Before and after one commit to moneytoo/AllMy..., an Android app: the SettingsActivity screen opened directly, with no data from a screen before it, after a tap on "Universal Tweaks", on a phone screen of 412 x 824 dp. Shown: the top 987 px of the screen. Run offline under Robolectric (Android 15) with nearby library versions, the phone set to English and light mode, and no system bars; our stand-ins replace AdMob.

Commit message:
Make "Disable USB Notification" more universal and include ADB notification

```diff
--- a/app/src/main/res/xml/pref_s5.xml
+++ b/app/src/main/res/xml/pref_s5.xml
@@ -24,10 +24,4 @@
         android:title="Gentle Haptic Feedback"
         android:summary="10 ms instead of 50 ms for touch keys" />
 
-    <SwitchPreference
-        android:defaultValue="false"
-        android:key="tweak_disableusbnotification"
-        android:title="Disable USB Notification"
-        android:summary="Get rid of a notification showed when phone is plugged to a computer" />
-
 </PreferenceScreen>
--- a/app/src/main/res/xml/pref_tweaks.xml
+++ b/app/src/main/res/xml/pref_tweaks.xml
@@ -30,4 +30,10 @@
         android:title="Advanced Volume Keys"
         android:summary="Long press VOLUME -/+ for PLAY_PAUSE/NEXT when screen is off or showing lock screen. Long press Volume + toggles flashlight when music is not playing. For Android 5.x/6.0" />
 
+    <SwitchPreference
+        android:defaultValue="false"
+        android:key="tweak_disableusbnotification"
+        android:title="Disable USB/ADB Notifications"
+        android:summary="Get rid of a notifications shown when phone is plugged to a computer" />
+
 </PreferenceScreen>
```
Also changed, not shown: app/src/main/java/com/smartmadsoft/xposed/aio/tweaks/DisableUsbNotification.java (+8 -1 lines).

==============================

### BRIEF
Each line of the data that contains "when" belongs in the answer.

### REPLY
-        android:summary="Get rid of a notification showed when phone is plugged to a computer" />
         android:summary="Long press VOLUME -/+ for PLAY_PAUSE/NEXT when screen is off or showing lock screen. Long press Volume + toggles flashlight when music is not playing. For Android 5.x/6.0" />
+        android:summary="Get rid of a notifications shown when phone is plugged to a computer" />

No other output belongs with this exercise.